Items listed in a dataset
_ _ _ _

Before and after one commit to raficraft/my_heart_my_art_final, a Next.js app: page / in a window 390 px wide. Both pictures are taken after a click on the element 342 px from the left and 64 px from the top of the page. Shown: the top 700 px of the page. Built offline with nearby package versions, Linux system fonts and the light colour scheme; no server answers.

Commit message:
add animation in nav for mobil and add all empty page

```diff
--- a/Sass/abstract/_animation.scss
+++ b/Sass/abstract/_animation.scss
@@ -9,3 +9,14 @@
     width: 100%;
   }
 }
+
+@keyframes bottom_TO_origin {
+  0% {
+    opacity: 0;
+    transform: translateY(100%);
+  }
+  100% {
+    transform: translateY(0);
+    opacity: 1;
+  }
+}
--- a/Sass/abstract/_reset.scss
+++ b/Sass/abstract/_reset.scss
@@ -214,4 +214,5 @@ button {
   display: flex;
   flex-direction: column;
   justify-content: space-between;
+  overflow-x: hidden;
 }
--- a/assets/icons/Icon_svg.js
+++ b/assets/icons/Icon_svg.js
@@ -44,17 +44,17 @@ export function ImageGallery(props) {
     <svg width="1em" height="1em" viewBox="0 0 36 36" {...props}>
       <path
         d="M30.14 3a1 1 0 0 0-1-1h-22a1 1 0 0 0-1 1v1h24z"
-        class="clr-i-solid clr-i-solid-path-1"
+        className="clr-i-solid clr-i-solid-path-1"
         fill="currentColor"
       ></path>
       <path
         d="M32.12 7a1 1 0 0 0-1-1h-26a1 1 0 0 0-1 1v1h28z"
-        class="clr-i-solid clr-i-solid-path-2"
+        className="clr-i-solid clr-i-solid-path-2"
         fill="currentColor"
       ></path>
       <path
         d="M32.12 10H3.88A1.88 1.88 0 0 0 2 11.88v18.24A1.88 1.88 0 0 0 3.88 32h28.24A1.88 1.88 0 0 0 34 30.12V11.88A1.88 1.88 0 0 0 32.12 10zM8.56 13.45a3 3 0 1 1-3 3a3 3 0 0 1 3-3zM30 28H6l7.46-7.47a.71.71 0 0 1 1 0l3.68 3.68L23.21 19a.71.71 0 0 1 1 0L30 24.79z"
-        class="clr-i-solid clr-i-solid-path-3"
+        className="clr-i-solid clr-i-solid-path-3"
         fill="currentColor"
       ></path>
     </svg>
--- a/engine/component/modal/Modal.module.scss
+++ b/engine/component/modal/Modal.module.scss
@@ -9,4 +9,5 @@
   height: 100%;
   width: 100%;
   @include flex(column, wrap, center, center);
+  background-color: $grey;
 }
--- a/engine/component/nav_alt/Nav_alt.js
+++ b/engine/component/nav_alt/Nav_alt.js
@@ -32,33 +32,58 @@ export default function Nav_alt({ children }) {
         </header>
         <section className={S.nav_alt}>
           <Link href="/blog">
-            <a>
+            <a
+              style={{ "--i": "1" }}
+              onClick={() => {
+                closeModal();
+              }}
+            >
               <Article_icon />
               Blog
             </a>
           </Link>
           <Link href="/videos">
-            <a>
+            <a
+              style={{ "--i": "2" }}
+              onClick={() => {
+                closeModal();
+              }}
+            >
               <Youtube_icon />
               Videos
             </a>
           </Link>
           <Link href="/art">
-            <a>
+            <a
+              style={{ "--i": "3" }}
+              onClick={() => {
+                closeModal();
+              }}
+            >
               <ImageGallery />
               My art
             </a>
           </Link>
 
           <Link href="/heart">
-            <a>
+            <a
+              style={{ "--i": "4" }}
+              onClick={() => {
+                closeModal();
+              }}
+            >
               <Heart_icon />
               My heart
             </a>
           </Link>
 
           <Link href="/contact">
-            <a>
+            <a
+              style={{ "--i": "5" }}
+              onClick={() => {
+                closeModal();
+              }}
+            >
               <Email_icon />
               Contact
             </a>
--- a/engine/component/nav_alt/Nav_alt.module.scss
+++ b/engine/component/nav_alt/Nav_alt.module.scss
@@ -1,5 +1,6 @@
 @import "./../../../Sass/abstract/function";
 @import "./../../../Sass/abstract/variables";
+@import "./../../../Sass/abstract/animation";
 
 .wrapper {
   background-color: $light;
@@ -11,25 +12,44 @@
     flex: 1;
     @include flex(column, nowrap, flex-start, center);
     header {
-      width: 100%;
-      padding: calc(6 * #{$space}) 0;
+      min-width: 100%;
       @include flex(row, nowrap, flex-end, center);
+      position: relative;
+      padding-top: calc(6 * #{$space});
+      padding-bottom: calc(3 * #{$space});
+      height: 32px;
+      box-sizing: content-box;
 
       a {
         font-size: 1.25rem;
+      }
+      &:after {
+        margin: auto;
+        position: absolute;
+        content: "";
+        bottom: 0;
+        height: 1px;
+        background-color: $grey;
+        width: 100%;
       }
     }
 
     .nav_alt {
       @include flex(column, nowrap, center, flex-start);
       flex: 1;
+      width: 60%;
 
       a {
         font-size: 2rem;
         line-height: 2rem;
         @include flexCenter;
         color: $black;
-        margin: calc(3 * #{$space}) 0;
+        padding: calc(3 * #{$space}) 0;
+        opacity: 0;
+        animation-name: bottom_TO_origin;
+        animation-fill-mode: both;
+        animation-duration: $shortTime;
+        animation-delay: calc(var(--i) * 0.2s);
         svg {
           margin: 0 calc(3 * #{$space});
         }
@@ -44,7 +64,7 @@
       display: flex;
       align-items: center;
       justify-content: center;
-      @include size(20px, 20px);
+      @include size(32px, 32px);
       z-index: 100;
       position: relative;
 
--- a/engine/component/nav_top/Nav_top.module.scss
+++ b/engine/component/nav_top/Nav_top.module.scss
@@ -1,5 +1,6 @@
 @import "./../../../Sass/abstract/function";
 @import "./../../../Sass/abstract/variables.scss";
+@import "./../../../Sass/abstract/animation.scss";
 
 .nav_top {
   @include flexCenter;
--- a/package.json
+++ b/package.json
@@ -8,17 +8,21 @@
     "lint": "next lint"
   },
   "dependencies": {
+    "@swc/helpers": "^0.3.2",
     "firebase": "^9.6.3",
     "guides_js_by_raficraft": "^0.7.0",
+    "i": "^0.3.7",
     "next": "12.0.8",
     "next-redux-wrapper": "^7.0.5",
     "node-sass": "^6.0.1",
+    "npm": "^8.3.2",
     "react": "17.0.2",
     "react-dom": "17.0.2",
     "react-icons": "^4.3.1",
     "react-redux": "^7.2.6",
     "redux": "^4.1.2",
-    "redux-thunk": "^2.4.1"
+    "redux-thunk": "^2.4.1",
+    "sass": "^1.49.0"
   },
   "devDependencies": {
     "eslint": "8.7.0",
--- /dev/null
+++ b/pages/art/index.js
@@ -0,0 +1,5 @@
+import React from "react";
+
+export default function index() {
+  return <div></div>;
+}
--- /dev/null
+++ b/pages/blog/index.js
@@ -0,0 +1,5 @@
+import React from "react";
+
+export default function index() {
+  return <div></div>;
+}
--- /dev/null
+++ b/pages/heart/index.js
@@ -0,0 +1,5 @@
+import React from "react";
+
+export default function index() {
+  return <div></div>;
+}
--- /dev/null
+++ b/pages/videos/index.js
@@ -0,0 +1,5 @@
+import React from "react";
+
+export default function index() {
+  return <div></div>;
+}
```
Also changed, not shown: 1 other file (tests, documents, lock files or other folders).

_ _ _ _

◆ Exercise directions: Return, from the data, each line where the string "nowrap" occurs.

◆ Exercise answer:
     @include flex(column, nowrap, flex-start, center);
       @include flex(row, nowrap, flex-end, center);
       @include flex(column, nowrap, center, flex-start);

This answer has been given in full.